While ADHD may be on the rise and researchers can’t quite understand why, there has been documented correlation linking ADHD, and the foods we consume. Food dyes can play a role in ADHD. The diagnosis of ADHD has become more prevalent in our society. Children are being diagnosed now more than ever. Foods contain more additives and preservatives that do not belong in our food. Food dyes/ artificial food colors in particular are worrisome. Food dyes are placed in our foods to market the distributor and so that the color attracts attention to the consumer. The amount of food dyes used in our foods today has increased drastically over the last few decades.

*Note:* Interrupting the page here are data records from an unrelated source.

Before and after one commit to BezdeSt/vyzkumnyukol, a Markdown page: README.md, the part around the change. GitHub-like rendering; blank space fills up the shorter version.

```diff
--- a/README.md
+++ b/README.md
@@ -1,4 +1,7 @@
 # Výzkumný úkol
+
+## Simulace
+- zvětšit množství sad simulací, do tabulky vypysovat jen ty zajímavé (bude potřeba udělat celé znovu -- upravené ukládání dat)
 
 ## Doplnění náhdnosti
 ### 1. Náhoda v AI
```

Attention deficit hyperactivity disorder (also known as ADHD) is usually diagnosed during the adolescent years. However, more recently it has been seen during the adult years. ADHD may affect one’s behavior, cognitive skills, and even mood. ADHD is broken down into two components. These include hyperactivity and inattention. Symptoms include aggression, impulsivity, hyperactivity, irritability, absent-mindedness, difficulty focusing, brain-fogginess, short attention span, anxiety, and mood swings. In some cases, ADHD is responsible for learning disabilities and depression. ADHD is noted in the classroom among children due to the inability to remain seated and the lack of paying attention. These symptoms can affect the ability to learn and academic performance. Children with ADHD may have a harder time obtaining good grades and sometimes forced to repeat a grade without the proper diagnosis and treatment plan. Although it is likely to be noted in the classroom, it must be diagnosed by a clinician and be seen in two different settings (home and school etc.). “Children must have at least six symptoms from either (or both) the inattention group of criteria and the hyperactivity and impulsivity criteria, whereas older adolescents and adults (over the age of 17 years) must present with five. Most symptoms should have been present before the age of 12 years.” Unlike other disorders ADHD does not affect life expectancy, and a person can live a functional life with the disorder.

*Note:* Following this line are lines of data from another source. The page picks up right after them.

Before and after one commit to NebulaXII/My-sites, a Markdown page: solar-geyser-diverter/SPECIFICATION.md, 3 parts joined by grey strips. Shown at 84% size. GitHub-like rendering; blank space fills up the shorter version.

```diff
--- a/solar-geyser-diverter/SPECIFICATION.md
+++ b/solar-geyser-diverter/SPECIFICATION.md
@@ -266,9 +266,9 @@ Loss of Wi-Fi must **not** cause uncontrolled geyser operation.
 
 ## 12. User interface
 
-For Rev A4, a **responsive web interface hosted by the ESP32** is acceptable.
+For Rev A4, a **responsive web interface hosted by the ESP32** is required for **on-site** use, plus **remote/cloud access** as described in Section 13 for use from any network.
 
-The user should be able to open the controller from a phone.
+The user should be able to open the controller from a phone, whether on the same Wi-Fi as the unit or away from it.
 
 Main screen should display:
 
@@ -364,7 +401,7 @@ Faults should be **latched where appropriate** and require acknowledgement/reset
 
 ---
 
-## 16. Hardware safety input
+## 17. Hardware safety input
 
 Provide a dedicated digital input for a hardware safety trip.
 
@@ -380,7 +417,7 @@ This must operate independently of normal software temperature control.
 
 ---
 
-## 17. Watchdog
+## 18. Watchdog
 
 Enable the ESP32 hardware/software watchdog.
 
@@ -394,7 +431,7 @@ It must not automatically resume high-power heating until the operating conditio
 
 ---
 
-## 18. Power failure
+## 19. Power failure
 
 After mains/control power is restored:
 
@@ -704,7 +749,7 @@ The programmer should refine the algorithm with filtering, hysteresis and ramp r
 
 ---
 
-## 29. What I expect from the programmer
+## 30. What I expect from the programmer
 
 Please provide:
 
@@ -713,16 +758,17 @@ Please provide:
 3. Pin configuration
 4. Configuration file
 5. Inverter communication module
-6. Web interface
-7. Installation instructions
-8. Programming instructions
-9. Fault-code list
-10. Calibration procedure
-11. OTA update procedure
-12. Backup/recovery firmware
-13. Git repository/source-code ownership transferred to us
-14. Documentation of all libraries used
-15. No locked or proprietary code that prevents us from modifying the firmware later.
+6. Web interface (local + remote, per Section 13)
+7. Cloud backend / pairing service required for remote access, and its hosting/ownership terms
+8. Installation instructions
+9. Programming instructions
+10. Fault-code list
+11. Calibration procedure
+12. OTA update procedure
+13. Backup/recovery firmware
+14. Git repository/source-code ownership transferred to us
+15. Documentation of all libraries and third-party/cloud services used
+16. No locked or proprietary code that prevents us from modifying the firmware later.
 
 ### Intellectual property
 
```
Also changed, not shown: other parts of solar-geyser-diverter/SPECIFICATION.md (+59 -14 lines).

Researchers performed a study in an urban town in Morocco to confirm if there is any correlation between food additives and hyperactivity in children (or ADHD). The study included 239 students from an urban public school. The youngest participant was 6 years old and the oldest participant was 16 years old. Information needed from the participants was nutrition habits and economic status. The DSM-IV was used to evaluate ADHD. Researchers allowed the children to consume cookies and soft drinks from the nearby markets. These items were used to determine if the food additives caused hyperactivity. The results showed that there was a correlation between ADHD and food additives. “Indeed, a significant correlation between this disorder and the food additives contained in cookies and soft drinks bought from the local markets (p<0.05, p<0.01 respectively) is registered. The hyperactivity disorder founded among these children appeared in connection with food additive contained in cookies and soft drinks bought from the local markets of the child…” This shows a large percent in the population shows signs of hyperactivity.

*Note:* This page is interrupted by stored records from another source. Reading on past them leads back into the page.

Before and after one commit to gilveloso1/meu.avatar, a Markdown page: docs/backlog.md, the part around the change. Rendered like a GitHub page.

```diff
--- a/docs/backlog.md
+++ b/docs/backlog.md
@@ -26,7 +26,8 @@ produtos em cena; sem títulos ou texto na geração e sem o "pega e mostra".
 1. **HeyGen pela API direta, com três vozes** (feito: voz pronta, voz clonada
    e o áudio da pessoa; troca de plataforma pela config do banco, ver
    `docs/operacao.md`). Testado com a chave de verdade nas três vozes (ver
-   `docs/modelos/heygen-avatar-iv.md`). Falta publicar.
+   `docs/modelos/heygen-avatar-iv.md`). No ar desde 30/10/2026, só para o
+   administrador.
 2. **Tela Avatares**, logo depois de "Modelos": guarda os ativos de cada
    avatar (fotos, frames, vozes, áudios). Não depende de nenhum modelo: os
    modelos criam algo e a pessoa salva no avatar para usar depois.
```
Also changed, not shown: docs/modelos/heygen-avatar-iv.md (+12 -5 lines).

Today, food coloring added into foods is considered a norm. “It is estimated that between 2,500 and 3,000 different agents are presently used as food additives.” Prior to using the dozens of food additives, people have used different spices/herbs to help with the taste of food, salt was used to protect meat, sugar on the fruits, and natural pigmentation for the colors of our foods. Although additives are used to help to maintain the shelf life of food, some are used solely for cosmetic reasons. Food coloring helps maintain natural color loss due to the climate (air, sunlight, moisture, weather etc.) It is also used to make food look more attractive for marketing purposes. For example, if Trix cereal was gray and not colorful, children would not be interested in eating the cereal. Synthetic dyes are used because it is economically the better choice. The FDA has approved 9 dyes in the USA. Synthetic dyes are used in our snacks, cereals, and many colorful foods that attract the eyes of children.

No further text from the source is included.